By Susan E. Campbell
A new center in Clifton Park is helping young people learn teamwork, math, problem solving and logic while preparing them for careers in STEM.
“Code Ninjas is my pride and passion,” said Neelima Kanakamedala, co-owner of the franchise with Latha Jakkani and Uday Sree Kothamachu. The three celebrated the grand opening of the business on Sept. 7.
The concept of learning coding is game-based and uses the black belt system of Tae Kwon Do to learn the basics, advance to new levels, and be rewarded along the way with a belt ceremony, said Kanakamedala. The classroom is the dojo, the instructor is the sensei, and the 7-to-14 year-old students are the ninjas.
“The genesis of Code Ninjas came from the CEO’s own Tae Kwon Do class and thinking about educational activities for his own children,” she said. “The Tae Kwon Do system is for both brain and body and for the enhancement of life skills.”
Kanakamedala has a masters degree in childhood development. As her own children grew, she found for them an after-school program that introduced them to robotics and informed their future education.
“My son is a senior at RIT and my daughter is a cognitive science major,“ she said. “Their robotics program helped them achieve scholarship and curriculum.”
Kanakamedala did extensive research prior to buying a Code Ninjas franchise. A senior cybersecurity analyst for New York state and a professional risk analyst, she presented her business plan and projections to her mentor, a professor at SUNY Albany.
“She gave me a go,” said Kanakamedala. “The local Small Business Administration helped further evaluate the plan and its risks, and we received our SBA loan from KeyBank without hesitation.”

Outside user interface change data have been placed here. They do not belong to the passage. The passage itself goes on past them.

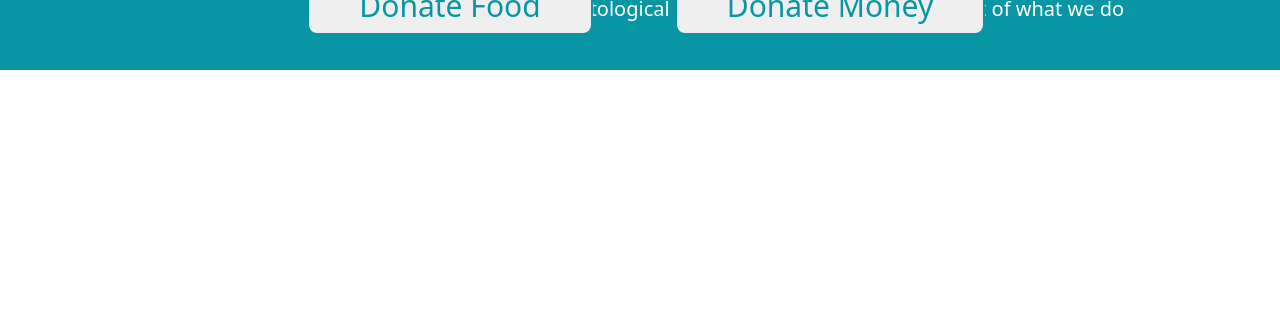
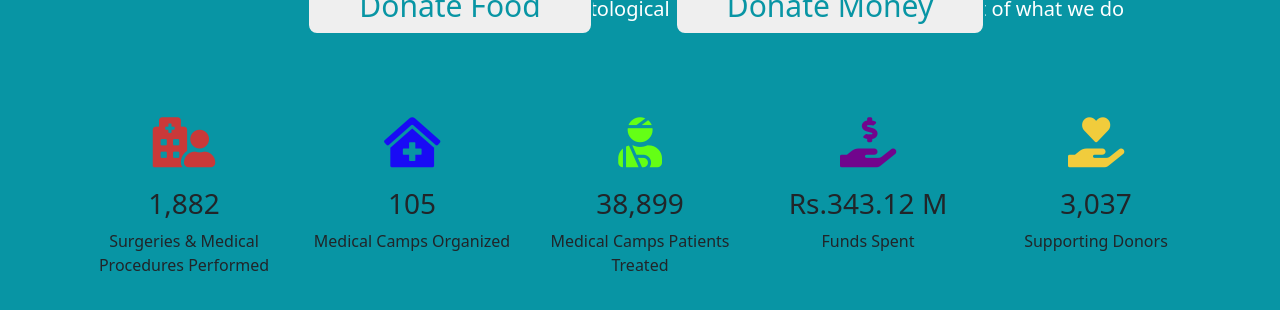
Before and after one commit to mumer29/Humanity-care, a React (Create React App) app in the folder save-wastage-food/: page / in a window 1280 px wide. Shown: the part 1631-1941 px from the top of the page. Before the commit the page ends 1701 px from the top, so only its background shows below. Built offline with nearby package versions, Linux system fonts and the light colour scheme.

Commit message:
spend money

```diff
--- a/save-wastage-food/src/App.js
+++ b/save-wastage-food/src/App.js
@@ -4,6 +4,7 @@ import Header from './components/header/Header';
 import MainCarousels from './components/mainCarousel/MainCarousels';
 import MainNavbar from './components/navbar/MainNavbar';
 import QuickDonate from './components/quickDonate/QuickDonate';
+import SpendMoney from './components/spendMoney/SpendMoney';
 import WhoWeAre from './components/whoWeAre/WhoWeAre';
 
 function App() {
@@ -11,9 +12,10 @@ function App() {
     <div className="App">
       <Header />
       <MainNavbar />
-    <MainCarousels/>
-      <QuickDonate/>
-      <WhoWeAre/>
+      <MainCarousels />
+      <QuickDonate />
+      <WhoWeAre />
+      <SpendMoney />
     </div>
   );
 }
--- a/save-wastage-food/src/components/spendMoney/SpendMoney.js
+++ b/save-wastage-food/src/components/spendMoney/SpendMoney.js
@@ -3,8 +3,51 @@ import React from 'react'
 function SpendMoney() {
     return (
         <div>
-            <div className="container-fluid"></div>
+            <div className="container-fluid d-flex " style={{ backgroundColor: "#0895a4", height: "250px" }}>
+                <div className="container m-auto" >
+                    <div className="row">
+                        <div className="col" style={{ textAlign: "center" }}>
+                            <div>
+                                <i className="fas fa-hospital-user" style={{ fontSize: "50px", padding: "20px 0", color: "#c93939" }}></i>
+                            </div>
+                            <h3>1,882</h3>
+                            <p>Surgeries & Medical
+                                Procedures Performed </p>
+                        </div>
+                        <div className="col" style={{ textAlign: "center" }}>
+                            <div>
+                                <i className="fas fa-clinic-medical" style={{ fontSize: "50px", padding: "20px 0", color: "#190bf5" }}></i>
+                            </div>
+                            <h3>105</h3>
+                            <p>Medical Camps Organized </p>
+                        </div>
+                        <div className="col" style={{ textAlign: "center" }}>
+                            <div>
 
+                                <i className="fas fa-user-injured" style={{ fontSize: "50px", padding: "20px 0", color: "#64ff15" }}></i>
+                            </div>
+                            <h3>38,899</h3>
+                            <p>Medical Camps Patients Treated  </p>
+                        </div>
+                        <div className="col" style={{ textAlign: "center" }}>
+                            <div>
+
+                                <i className="fas fa-hand-holding-usd" style={{ fontSize: "50px", padding: "20px 0", color: "#71058d" }}></i>
+                            </div>
+                            <h3>Rs.343.12 M</h3>
+                            <p>Funds Spent </p>
+                        </div>
+                        <div className="col" style={{ textAlign: "center" }}>
+                            <div>
+                                <i className="fas fa-hand-holding-heart" style={{ fontSize: "50px", padding: "20px 0", color: "#f1cc3c" }}></i>
+                            </div>
+                            <h3>3,037</h3>
+                            <p>Supporting Donors </p>
+                        </div>
+
+                    </div>
+                </div>
+            </div>
         </div>
     )
 }
--- a/save-wastage-food/src/components/whoWeAre/WhoWeAre.js
+++ b/save-wastage-food/src/components/whoWeAre/WhoWeAre.js
@@ -69,12 +69,10 @@ function WhoWeAre() {
 
                         <div className="col-4 text-center ">
                              <button  className="button1"
-                            // style={{fontSize:"30px", borderRadius:"10px" ,padding:"5px 80px " , border:"none", color:"#0895a4", fontSize:"30px"}}
                             >Donate Food</button>
                         </div>
                         <div className="col-4 text-center">
                              <button  className="button2"
-                            // style={{fontSize:"30px", borderRadius:"10px" ,padding:"5px 80px " , border:"none", color:"#0895a4", fontSize:"30px"}}
                             >Donate Money</button>
                         </div>
                     </div>
```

“The business community will have a need for coding and other technology skills in only a few years,” she said. “By 2020 there will be 3 million unfilled jobs in cybersecurity alone.”
Much-needed work force development can start early with curriculums such that Code Ninjas offers, and the company is preparing a growing number of future software developers and problem solvers for the challenges ahead.
Since 2016 the Texas-based firm has grown to 500 units in the United States, Canada and Europe, and the Clifton Park dojo is one of only two in the entire U.S., according to Kanakamedala.
“The game-based learning model is not just about computer programming but also providing an environment of collaboration and communication of ideas as ninjas build their games,” she said. “These skills will take the students a long way in life.”
“Kids who are not exposed to technology can interact here and not be left behind,“ she said.
Activities are offered year-round, including “day care” over the summer months and school breaks.
“Code Ninjas is a place where parents can feel comfortable sending their kids for a pizza party and fun with friends while working and learning together,” said Kanakamedala.
The center has a manager for day-to-day operations and eight sensei currently, with plans to hire six more. These are high school and college students who will interact with up to six ninjas at any one time.
Kanakamedala said she and her business partners are getting the word out primarily through social media, but they also want to create awareness for Code Ninjas through community events.
“Ninja Care was rolled out to give back to the community,” she said. “Every month there is a different theme.”
“My vision for the business is a holistic approach to brain and body wellness for families and kids,” she said. “Code Ninjas is a unique concept in the ‘prove yourself’ method of learning a task and building upon it progressively.”
“The student proceeds along the curriculum from the basics to more complex learning, design, coding, and building applications for electronic devices,” she said. “It is very self–based.”
Ninjas are awarded ceremonially with the presentation of different color belts along the way, from white to yellow, green, blue, brown, and ultimately black, she said.
“Being in the technology field, I see the need for coding early on,” she said. “By partnering with parents we can provide children with a safe and encouraging environment to gain skills for the technology careers that await them.”
Visit codeninjas.com for more information.
By Susan E. Campbell